Instead, he’s going to pass without having had the chance to make things right with his kids.  For reasons that are not mine to understand, Yery has decided not to take the children to say goodbye to their dying father.  The last memory his children will have of their daddy is of him being handcuffed and taken away in a police car after assaulting their mother nearly three months ago. The word “heartbreaking” doesn’t even begin to cover it.

In the midst of my grief, the guilt started to set in.  Through my stories, I’d started the very public “Fight for Lupe.”  And I was the one who put an end to it.  When he felt like the entire world was fighting for him, he was fighting.  And when that stopped, he stopped.  How do I ever make peace with that?
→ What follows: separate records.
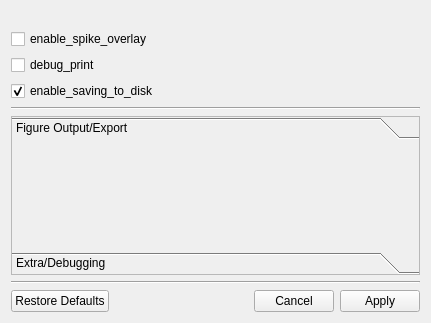
Old version of the form src/pyphoplacecellanalysis/GUI/Qt/Widgets/FigureFormatConfigControls/FigureFormatConfigControls.ui in the repository CommanderPho/pyPhoPlaceCellAnalysis.
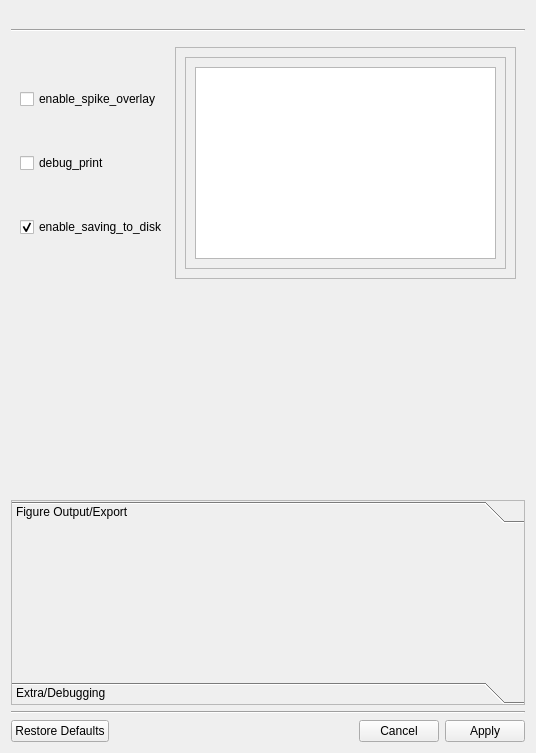
New version of the form. The open tabs and pages were chosen to show the change. Icons and pictures are not drawn. Custom widgets are drawn as their Qt base class.

The edit to the form file:
```diff
--- a/src/pyphoplacecellanalysis/GUI/Qt/Widgets/FigureFormatConfigControls/FigureFormatConfigControls.ui
+++ b/src/pyphoplacecellanalysis/GUI/Qt/Widgets/FigureFormatConfigControls/FigureFormatConfigControls.ui
@@ -6,8 +6,8 @@
    <rect>
     <x>0</x>
     <y>0</y>
-    <width>431</width>
-    <height>323</height>
+    <width>536</width>
+    <height>753</height>
    </rect>
   </property>
   <property name="windowTitle">
@@ -27,30 +27,6 @@
    <item>
     <widget class="SingleGroupOptionalMembersCtrl" name="tupleCtrl_2" native="true"/>
    </item>
-   <item>
-    <widget class="QCheckBox" name="chkEnableSpikeOverlay">
-     <property name="text">
-      <string>enable_spike_overlay</string>
-     </property>
-    </widget>
-   </item>
-   <item>
-    <widget class="QCheckBox" name="chkDebugPrint">
-     <property name="text">
-      <string>debug_print</string>
-     </property>
-    </widget>
-   </item>
-   <item>
-    <widget class="QCheckBox" name="chkEnableSavingToDisk">
-     <property name="text">
-      <string>enable_saving_to_disk</string>
-     </property>
-     <property name="checked">
-      <bool>true</bool>
-     </property>
-    </widget>
-   </item>
    <item>
     <widget class="Line" name="line">
      <property name="orientation">
@@ -58,6 +34,120 @@
      </property>
     </widget>
    </item>
+   <item>
+    <widget class="QFrame" name="horizontalFrame_2">
+     <layout class="QHBoxLayout" name="horizontalLayout_3">
+      <item>
+       <widget class="QWidget" name="horizontalWidget" native="true">
+        <layout class="QVBoxLayout" name="verticalLayout_2">
+         <property name="spacing">
+          <number>2</number>
+         </property>
+         <property name="leftMargin">
+          <number>0</number>
+         </property>
+         <property name="topMargin">
+          <number>0</number>
+         </property>
+         <property name="rightMargin">
+          <number>0</number>
+         </property>
+         <property name="bottomMargin">
+          <number>0</number>
+         </property>
+         <item>
+          <widget class="QCheckBox" name="chkEnableSpikeOverlay">
+           <property name="text">
+            <string>enable_spike_overlay</string>
+           </property>
+          </widget>
+         </item>
+         <item>
+          <widget class="QCheckBox" name="chkDebugPrint">
+           <property name="text">
+            <string>debug_print</string>
+           </property>
+          </widget>
+         </item>
+         <item>
+          <widget class="QCheckBox" name="chkEnableSavingToDisk">
+           <property name="text">
+            <string>enable_saving_to_disk</string>
+           </property>
+           <property name="checked">
+            <bool>true</bool>
+           </property>
+          </widget>
+         </item>
+        </layout>
+       </widget>
+      </item>
+      <item>
+       <widget class="QFrame" name="frame">
+        <property name="frameShape">
+         <enum>QFrame::StyledPanel</enum>
+        </property>
+        <property name="frameShadow">
+         <enum>QFrame::Raised</enum>
+        </property>
+        <layout class="QGridLayout" name="gridLayout_2">
+         <item row="0" column="0">
+          <widget class="QScrollArea" name="scrollArea">
+           <property name="widgetResizable">
+            <bool>true</bool>
+           </property>
+           <widget class="QWidget" name="scrollAreaWidgetContents">
+            <property name="geometry">
+             <rect>
+              <x>0</x>
+              <y>0</y>
+              <width>349</width>
+              <height>185</height>
+             </rect>
+            </property>
+            <layout class="QGridLayout" name="gridLayout_3">
+             <item row="0" column="0">
+              <widget class="QPlainTextEdit" name="txtEditExtraArguments">
+               <property name="toolTip">
+                <string>Extra Arguments</string>
+               </property>
+               <property name="statusTip">
+                <string>Extra Arguments</string>
+               </property>
+               <property name="plainText">
+                <string notr="true"/>
+               </property>
+               <property name="backgroundVisible">
+                <bool>false</bool>
+               </property>
+               <property name="placeholderText">
+                <string>Optional Arguments</string>
+               </property>
+              </widget>
+             </item>
+            </layout>
+           </widget>
+          </widget>
+         </item>
+        </layout>
+       </widget>
+      </item>
+     </layout>
+    </widget>
+   </item>
+   <item>
+    <spacer name="verticalSpacer">
+     <property name="orientation">
+      <enum>Qt::Vertical</enum>
+     </property>
+     <property name="sizeHint" stdset="0">
+      <size>
+       <width>20</width>
+       <height>40</height>
+      </size>
+     </property>
+    </spacer>
+   </item>
    <item>
     <widget class="QToolBox" name="toolBox">
      <property name="sizePolicy">
@@ -86,8 +176,8 @@
        <rect>
         <x>0</x>
         <y>0</y>
-        <width>411</width>
-        <height>69</height>
+        <width>516</width>
+        <height>147</height>
        </rect>
       </property>
       <property name="sizePolicy">
```
Left out of the diff: 71 changed lines with no effect on the pictures.
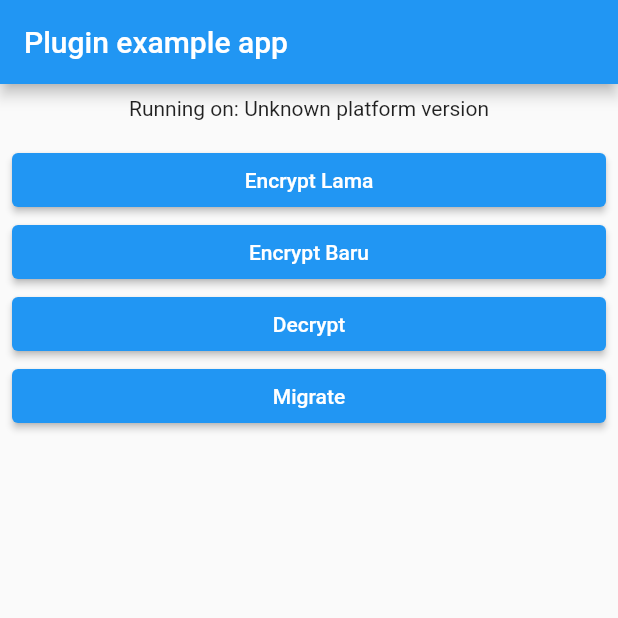
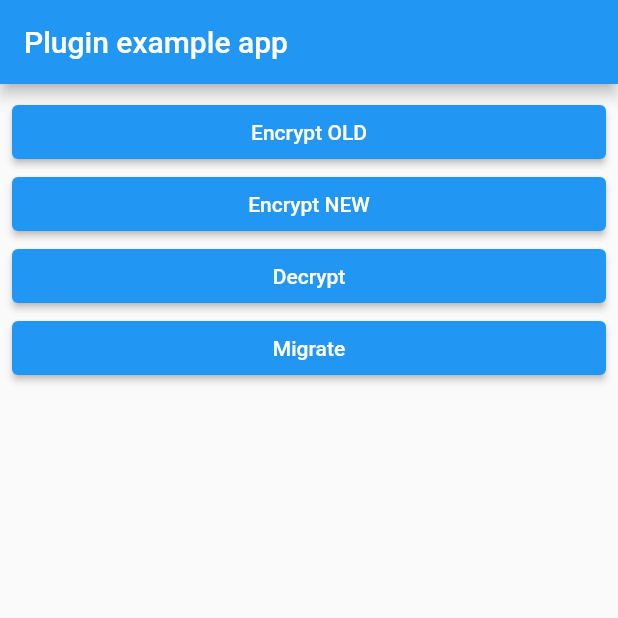
Before and after one commit to muhammadsaddamnur/keystore_strongbox, a Flutter app: the screen it shows after launch, after a tap on "Migrate", on a phone screen of 412 x 824 dp, the top half of it. Run offline on Flutter 3.47's test engine with Material 2 defaults, Android fonts, the phone set to English and light mode, and no system bars; our stand-ins replace plugin_platform_interface, shared_preferences; missing offline and left inert: biometricx.

Commit message:
chore: :zap: refactor example

```diff
--- a/example/lib/main.dart
+++ b/example/lib/main.dart
@@ -2,9 +2,6 @@ import 'dart:developer';
 
 import 'package:biometricx/biometricx.dart';
 import 'package:flutter/material.dart';
-import 'dart:async';
-
-import 'package:flutter/services.dart';
 import 'package:keystore_strongbox/keystore_strongbox.dart';
 
 void main() {
@@ -13,60 +10,39 @@ void main() {
 }
 
 class MyApp extends StatefulWidget {
-  const MyApp({super.key});
+  const MyApp({Key? key}) : super(key: key);
 
   @override
   State<MyApp> createState() => _MyAppState();
 }
 
 class _MyAppState extends State<MyApp> {
-  String _platformVersion = 'Unknown';
   final _keystoreStrongboxPlugin = KeystoreStrongbox();
 
   @override
   void initState() {
     super.initState();
-    initPlatformState();
   }
 
-  // Platform messages are asynchronous, so we initialize in an async method.
-  Future<void> initPlatformState() async {
-    String platformVersion;
-    // Platform messages may fail, so we use a try/catch PlatformException.
-    // We also handle the message potentially returning null.
-    try {
-      platformVersion = await _keystoreStrongboxPlugin.getPlatformVersion() ??
-          'Unknown platform version';
-    } on PlatformException {
-      platformVersion = 'Failed to get platform version.';
-    }
+  /// Migrates the initialization vector (IV) from the old keystore to the new keystore.
+  void migrate() async {
+    /// Try to find the IV with the current user in the new keystore
+    /// If it's null, retrieve the IV from the old keystore and migrate it to the new keystore
+    var newIV = await _keystoreStrongboxPlugin.getIV(
+      key: "indonesia",
+    );
+    log(newIV.toString());
+    if (newIV != null) return;
 
-    // If the widget was removed from the tree while the asynchronous platform
-    // message was in flight, we want to discard the reply rather than calling
-    // setState to update our non-existent appearance.
-    if (!mounted) return;
-
-    setState(() {
-      _platformVersion = platformVersion;
-    });
-  }
-
-  migrate() async {
-    /// coba cari iv dengan current user di keystore baru
-    /// kalo null ambil iv dari keystore lama pindah ke keystore baru
-    var baru = await _keystoreStrongboxPlugin.getIV(
-      key: "dam",
-    );
-    log(baru.toString());
-    if (baru != null) return;
-    var lama = await _keystoreStrongboxPlugin.getIV(
-      key: "dam",
+    var oldIV = await _keystoreStrongboxPlugin.getIV(
+      key: "indonesia",
       sharedPreferences: 'com.salkuadrat.biometricx',
     );
-    if (lama == null) return;
+    if (oldIV == null) return;
+
     await _keystoreStrongboxPlugin.setIV(
-      key: 'dam',
-      value: lama,
+      key: 'indonesia',
+      value: oldIV,
     );
   }
 
@@ -81,59 +57,46 @@ class _MyAppState extends State<MyApp> {
           padding: const EdgeInsets.all(8.0),
           child: ListView(
             children: [
-              Center(
-                child: Text('Running on: $_platformVersion\n'),
-              ),
               ElevatedButton(
                 onPressed: () async {
                   var res = await BiometricX.encrypt(
                     userAuthenticationRequired: false,
                     storeSharedPreferences: false,
-                    tag: 'dam',
+                    tag: 'indonesia',
                     returnCipher: true,
-                    messageKey: 'saddam',
-                    message: 'saddam',
+                    messageKey: 'bali',
+                    message: 'bali',
                   );
-                  log('x ' + res.data.toString());
+                  log('x ${res.data}');
                 },
-                child: Text('Encrypt Lama'),
+                child: const Text('Encrypt OLD'),
               ),
               ElevatedButton(
                 onPressed: () async {
                   var s = await _keystoreStrongboxPlugin.encrypt(
-                    tag: 'dam',
-                    message: 'saddam',
+                    tag: 'indonesia',
+                    message: 'bali',
                   );
 
-                  log('s ' + s.toString());
+                  log('s $s');
                 },
-                child: Text('Encrypt Baru'),
+                child: const Text('Encrypt NEW'),
               ),
               ElevatedButton(
                 onPressed: () async {
                   var s = await _keystoreStrongboxPlugin.decrypt(
-                    tag: 'dam',
-                    message: 'xLGFc++JfdtswrlQsGUFsWtdcRDaPQ==',
+                    tag: 'indonesia',
+                    message: 'va8YJOC3HXI0bZ/vURdXZnX7Xfs=',
                   );
-
-                  // var res = await BiometricX.decrypt(
-                  //   userAuthenticationRequired: false,
-                  //   storeSharedPreferences: false,
-                  //   tag: 'dam',
-                  //   cipherText: 'zrWht6XB2Hk147kORB4gRpost2DxMw==',
-                  //   messageKey: 'saddam',
-                  // );
-
-                  log('s ' + s.toString());
-                  // log('x ' + res.data.toString());
+                  log('s $s');
                 },
-                child: Text('Decrypt'),
+                child: const Text('Decrypt'),
               ),
               ElevatedButton(
                 onPressed: () async {
                   migrate();
                 },
-                child: Text('Migrate'),
+                child: const Text('Migrate'),
               ),
             ],
           ),
--- a/lib/keystore_strongbox.dart
+++ b/lib/keystore_strongbox.dart
@@ -1,10 +1,12 @@
 import 'keystore_strongbox_platform_interface.dart';
 
 class KeystoreStrongbox {
+  /// Retrieves the platform version from the underlying platform-specific implementation.
   Future<String?> getPlatformVersion() {
     return KeystoreStrongboxPlatform.instance.getPlatformVersion();
   }
 
+  /// Encrypts the provided message using the specified tag and sharedPreferences.
   Future<String?> encrypt({
     required String tag,
     required String message,
@@ -17,6 +19,7 @@ class KeystoreStrongbox {
     );
   }
 
+  /// Decrypts the provided message using the specified tag and sharedPreferences.
   Future<String?> decrypt({
     required String tag,
     required String message,
@@ -29,6 +32,7 @@ class KeystoreStrongbox {
     );
   }
 
+  /// Sets the initialization vector (IV) value for the specified key in the sharedPreferences.
   Future<bool?> setIV({
     required String key,
     required String value,
@@ -41,6 +45,7 @@ class KeystoreStrongbox {
     );
   }
 
+  /// Retrieves the initialization vector (IV) value for the specified key from the sharedPreferences.
   Future<String?> getIV({
     required String key,
     String sharedPreferences = 'iv_flutter_keystore_strongbox',
```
I reached out to Yery to see what I could do to help.  I spent the better part of my day yesterday trying to find a way for her and her children to make the six hour drive to the hospital where Lupe will likely take his last breath.  I hoped that if I could just do this one last thing for the family, it would bring everyone involved some degree of peace.  But that was not to be. 

I reestablished the Fight for Lupe Facebook page, because I knew how much all the prayers and well wishes meant to Lupe, and thought maybe having them back would bring him some comfort in his final days.  But I’ve had to constantly monitor the page for nasty comments from both sides of the fence- Team Lupe and Team Yery.  There should be no teams at this point.  Everyone should be united.  There’s nothing left to fight about.  It’s all over.  And nobody wins.  We all lose.

Lupe will lose his war against cancer and the battle with his personal demons.  Yery lost the fight for her marriage that she’d invested so much in.  The Maldonado children lost first their hero, and now will lose their father.  Lupe’s family will lose a son, a brother, a cousin, a friend.  His Army family loses a mentor and an integral part of their team.  And we all lose that hope for a happy ending for the Maldonado family.

I’m reminded today of a lesson I’ve learned many times in my 30+ years on this planet- sometimes life’s just not fair.  Sometimes good people make bad choices, and sometimes bad things happen to good people.  We’re all flawed human beings.  We all make mistakes.  Some bigger than others.  And sometimes we don’t get the chance to do things differently or make amends.  Sometimes you put your dog in the wrong fight, and don't realize it until it's too late.  Sometimes you go to battle for someone or something, you fight the good fight, and you lose anyway.  Sometimes we’re all casualties of war.  

Tuesday, January 14, 2014

He Just Reads the Articles...

What man wouldn't kill to be able to say, "my wife's been in Playboy?"  That's a dream I made come true for my husband last week.  I just hope whoever he brags to actually reads it for the articles, otherwise they'll totally miss me.

In a very strange turn of events, one of my stories was featured in the Playboy Tribune's 1/8/14 edition.  Not my memoir, which I've spent countless hours and way too much money promoting in the year and a half since it was published.  Not my novel that I slaved over for six years before releasing last April. was actually a piece of fan fiction, my first (and most likely only), that made it possible for me to make statments like this: "I can't wait to call my Grandma and tell her I made it into Playboy!"  Seriously, the jokes are endless.  And you should have seen the look on my teenager's face when I told him.  I think he feels like I'm invading his territory or something.

In case you haven't noticed, I'm a huuuuge Sons of Anarchy fan.  Without giving away spoilers, I'll simply say that the season six finale left me completely heartbroken.  It's been over a month, and I'm still not over it.  I felt compelled to create an alternate SOA universe, one where things turn out differently.

So that's what I did.  Just for fun.  Just for me and some other die hard Charlie Hunnam fans I know.  And now, because of it, my website is getting more traffic than it's ever seen.  And I wound up featured in Playboy.  In the articles, of course.